What to do
Pick out all lines in the listing holding the string "auth" and copy them.

>>

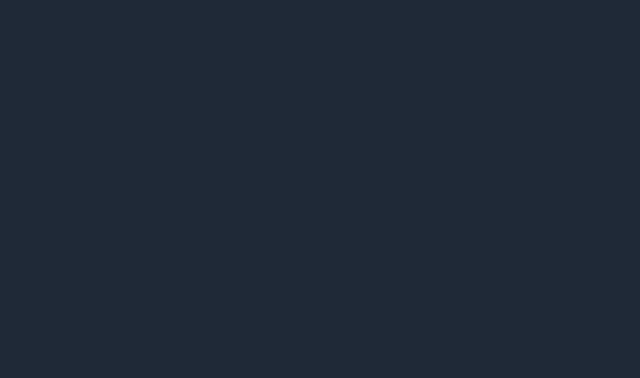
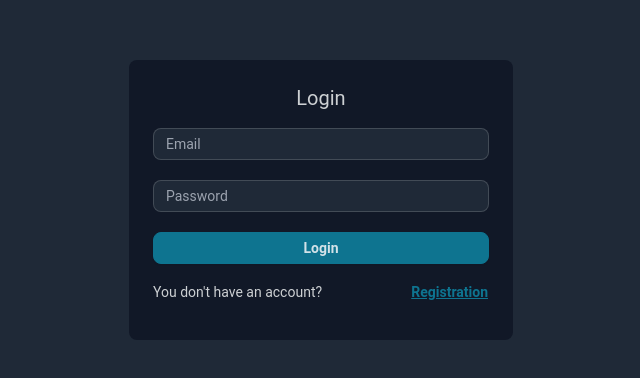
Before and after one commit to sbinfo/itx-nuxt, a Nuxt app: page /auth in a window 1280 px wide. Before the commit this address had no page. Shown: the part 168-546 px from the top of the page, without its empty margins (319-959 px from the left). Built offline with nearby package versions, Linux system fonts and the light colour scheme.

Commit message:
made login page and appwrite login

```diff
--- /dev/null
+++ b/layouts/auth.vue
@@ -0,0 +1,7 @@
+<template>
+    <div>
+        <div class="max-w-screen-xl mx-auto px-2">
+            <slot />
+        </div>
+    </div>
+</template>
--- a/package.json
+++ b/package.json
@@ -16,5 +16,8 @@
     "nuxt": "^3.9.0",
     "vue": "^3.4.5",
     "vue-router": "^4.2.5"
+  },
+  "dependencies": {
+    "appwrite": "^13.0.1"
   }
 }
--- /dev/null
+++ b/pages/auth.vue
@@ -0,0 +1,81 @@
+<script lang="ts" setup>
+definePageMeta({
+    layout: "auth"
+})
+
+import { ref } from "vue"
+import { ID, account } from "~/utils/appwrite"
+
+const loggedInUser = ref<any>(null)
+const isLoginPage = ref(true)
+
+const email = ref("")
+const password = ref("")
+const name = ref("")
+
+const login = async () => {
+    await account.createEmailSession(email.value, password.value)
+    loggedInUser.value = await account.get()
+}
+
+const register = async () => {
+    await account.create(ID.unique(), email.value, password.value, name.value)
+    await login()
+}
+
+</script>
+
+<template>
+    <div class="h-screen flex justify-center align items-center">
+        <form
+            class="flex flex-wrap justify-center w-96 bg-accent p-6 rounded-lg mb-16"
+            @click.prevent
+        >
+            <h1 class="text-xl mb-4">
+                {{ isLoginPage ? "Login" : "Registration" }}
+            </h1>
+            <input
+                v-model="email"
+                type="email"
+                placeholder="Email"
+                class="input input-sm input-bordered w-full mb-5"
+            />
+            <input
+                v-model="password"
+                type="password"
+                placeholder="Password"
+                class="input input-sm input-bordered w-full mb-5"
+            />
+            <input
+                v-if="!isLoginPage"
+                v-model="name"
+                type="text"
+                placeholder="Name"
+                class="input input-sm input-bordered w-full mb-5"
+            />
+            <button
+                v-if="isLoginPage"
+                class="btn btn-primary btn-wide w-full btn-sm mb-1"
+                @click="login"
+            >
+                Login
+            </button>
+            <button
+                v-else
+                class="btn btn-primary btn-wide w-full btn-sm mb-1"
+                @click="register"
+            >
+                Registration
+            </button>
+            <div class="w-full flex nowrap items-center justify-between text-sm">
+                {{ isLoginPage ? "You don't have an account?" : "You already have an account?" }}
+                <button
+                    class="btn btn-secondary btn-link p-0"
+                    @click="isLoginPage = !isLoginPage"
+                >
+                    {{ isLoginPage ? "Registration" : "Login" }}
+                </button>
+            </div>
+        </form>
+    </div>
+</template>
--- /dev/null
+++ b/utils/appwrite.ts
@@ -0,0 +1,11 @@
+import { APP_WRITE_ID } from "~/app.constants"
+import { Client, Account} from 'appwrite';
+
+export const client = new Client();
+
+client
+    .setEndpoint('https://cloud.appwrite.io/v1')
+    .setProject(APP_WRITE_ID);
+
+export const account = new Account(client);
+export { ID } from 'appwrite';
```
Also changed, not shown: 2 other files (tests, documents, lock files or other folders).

<<

Solution to this exercise
Before and after one commit to sbinfo/itx-nuxt, a Nuxt app: page /auth in a window 1280 px wide. Before the commit this address had no page. Shown: the part 168-546 px from the top of the page, without its empty margins (319-959 px from the left). Built offline with nearby package versions, Linux system fonts and the light colour scheme.
+++ b/layouts/auth.vue
+++ b/pages/auth.vue
+    layout: "auth"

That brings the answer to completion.